(THE INPUT Opens)

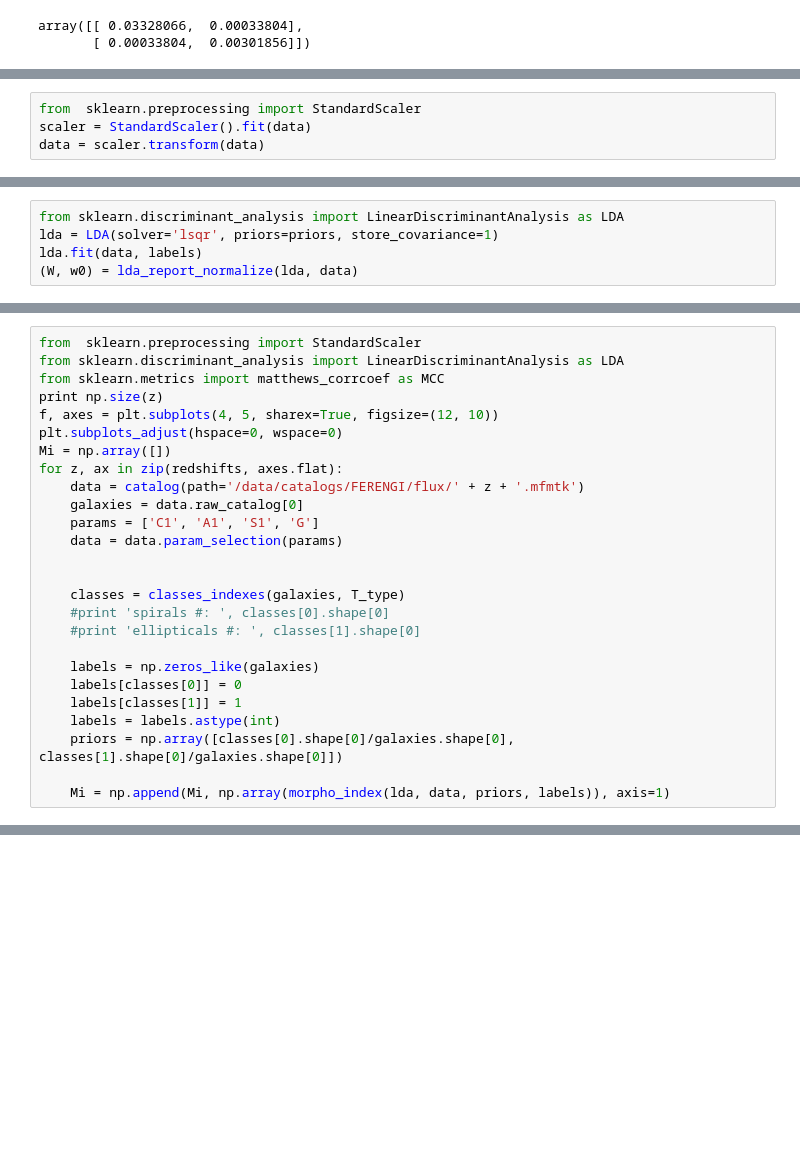
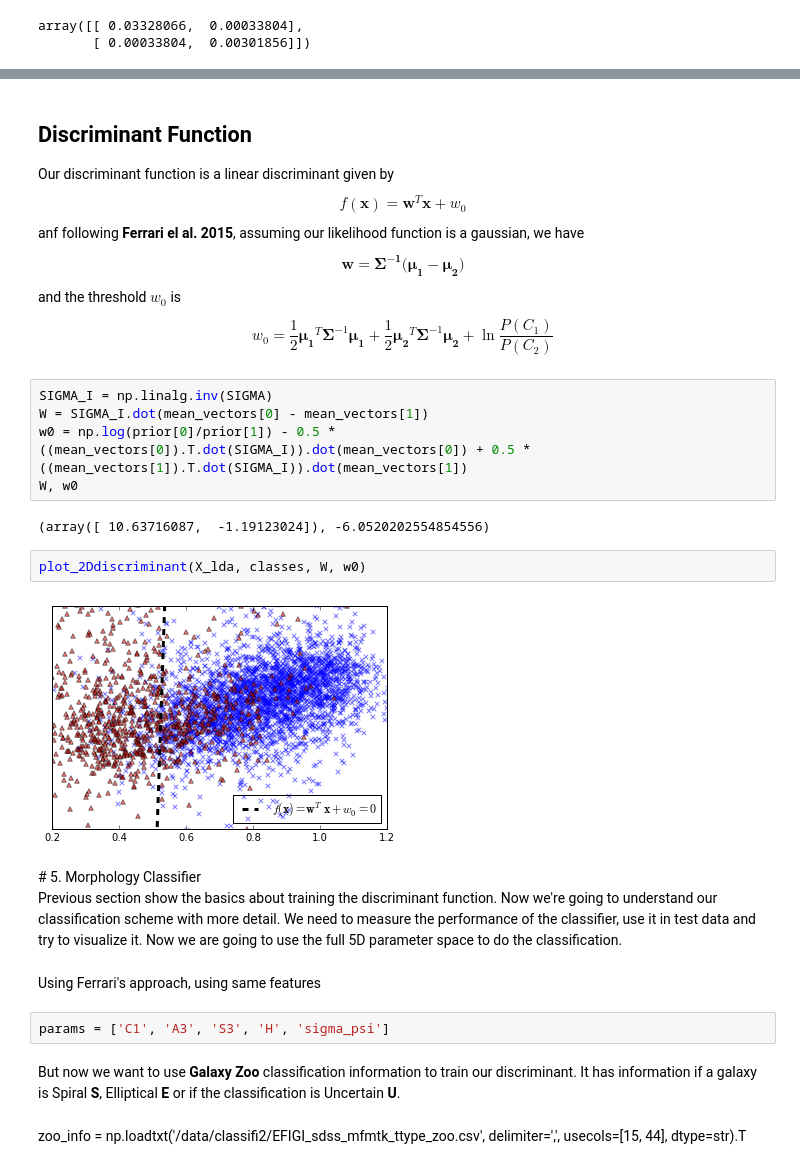
Before and after one commit to astroferreira/mfmtk-utils, a Jupyter notebook: notebooks/FERENGI Data Reduction.ipynb, the cells around one changed output, grey strips where cells are left out. Drawn from its saved outputs; the diff is of its cells as text; blank space fills up the shorter version.

Commit message:
Add metrics

```diff
--- a/notebooks/FERENGI Data Reduction.ipynb
+++ b/notebooks/FERENGI Data Reduction.ipynb
@@ -767,4 +583,0 @@ We have to preprocess our data too, standarizing it
-# %%
-from  sklearn.preprocessing import StandardScaler
-scaler = StandardScaler().fit(data)
-data = scaler.transform(data)
@@ -773,5 +583,0 @@ Lets import scikit-learn LDA class
-# %%
-from sklearn.discriminant_analysis import LinearDiscriminantAnalysis as LDA
-lda = LDA(solver='lsqr', priors=priors, store_covariance=1)
-lda.fit(data, labels)
-(W, w0) = lda_report_normalize(lda, data)
@@ -827,26 +583,0 @@ plt.hist(Mi, bins=40)
-# %%
-from  sklearn.preprocessing import StandardScaler
-from sklearn.discriminant_analysis import LinearDiscriminantAnalysis as LDA
-from sklearn.metrics import matthews_corrcoef as MCC
-print np.size(z)
-f, axes = plt.subplots(4, 5, sharex=True, figsize=(12, 10))
-plt.subplots_adjust(hspace=0, wspace=0)
-Mi = np.array([])
-for z, ax in zip(redshifts, axes.flat):
-    data = catalog(path='/data/catalogs/FERENGI/flux/' + z + '.mfmtk')
-    galaxies = data.raw_catalog[0]
-    params = ['C1', 'A1', 'S1', 'G']
-    data = data.param_selection(params)
-
-
-    classes = classes_indexes(galaxies, T_type)
-    #print 'spirals #: ', classes[0].shape[0]
-    #print 'ellipticals #: ', classes[1].shape[0]
-
-    labels = np.zeros_like(galaxies)
-    labels[classes[0]] = 0
-    labels[classes[1]] = 1
-    labels = labels.astype(int)
-    priors = np.array([classes[0].shape[0]/galaxies.shape[0], classes[1].shape[0]/galaxies.shape[0]])
-
-    Mi = np.append(Mi, np.array(morpho_index(lda, data, priors, labels)), axis=1)
@@ -877,0 +598,32 @@ def morpho_index(lda, data, priors, labels):
+# %% [markdown]
+## Discriminant Function
+
+Our discriminant function is a linear discriminant given by $$ f(\mathbf{x}) = \mathbf{w}^T \mathbf{x}  + w_0 $$ anf following **Ferrari el al. 2015**, assuming our likelihood function is a gaussian, we have
+$$ \mathbf{w}  = \mathbf{\Sigma^{-1}} (\mathbf{\mu_1} - \mathbf{\mu_2)}$$
+and the threshold $w_0$ is
+$$ w_0 = \frac{1}{2} \mathbf{\mu_1}^{T} \mathbf{\Sigma}^{-1} \mathbf{\mu_1} + \frac{1}{2} \mathbf{\mu_2}^{T} \mathbf{\Sigma}^{-1} \mathbf{\mu_2} + \ln \frac{P(C_1)}{P(C_2)} $$
+# %%
+SIGMA_I = np.linalg.inv(SIGMA)
+W = SIGMA_I.dot(mean_vectors[0] - mean_vectors[1])
+w0 = np.log(prior[0]/prior[1]) - 0.5 * ((mean_vectors[0]).T.dot(SIGMA_I)).dot(mean_vectors[0]) + 0.5 * ((mean_vectors[1]).T.dot(SIGMA_I)).dot(mean_vectors[1])
+W, w0
+# %% [output]
+(array([ 10.63716087,  -1.19123024]), -6.0520202554854556)
+# %%
+plot_2Ddiscriminant(X_lda, classes, W, w0)
+# %% [output]
+[figure, added]
+# %% [markdown]
+<div id="classification"></div>
+# 5. Morphology Classifier
+
+Previous section show the basics about training the discriminant function. Now we're going to understand our classification scheme with more detail. We need to measure the performance of the classifier, use it in test data and try to visualize it. Now we are going to use the full 5D parameter space to do the classification.
+# %% [markdown]
+Using Ferrari's approach, using same features
+# %%
+params = ['C1', 'A3', 'S3', 'H', 'sigma_psi']
+# %% [markdown]
+But now we want to use **Galaxy Zoo** classification information to train our discriminant. It has information if a galaxy is Spiral **S**, Elliptical **E** or if the classification is Uncertain **U**.
+# %% [markdown]
+zoo_info = np.loadtxt('/data/classifi2/EFIGI_sdss_mfmtk_ttype_zoo.csv',
+                       delimiter=',', usecols=[15, 44], dtype=str).T
```
Also changed, not shown: parts of 85 cells of this notebook, 2 other files.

(THE INPUT Closes)

» WORK REQUIRED
Which lines in the records above contain the word "classes"? Copy each one.

» OUTPUT FOR THIS TASK
-    classes = classes_indexes(galaxies, T_type)
-    #print 'spirals #: ', classes[0].shape[0]
-    #print 'ellipticals #: ', classes[1].shape[0]
-    labels[classes[0]] = 0
-    labels[classes[1]] = 1
-    priors = np.array([classes[0].shape[0]/galaxies.shape[0], classes[1].shape[0]/galaxies.shape[0]])
+plot_2Ddiscriminant(X_lda, classes, W, w0)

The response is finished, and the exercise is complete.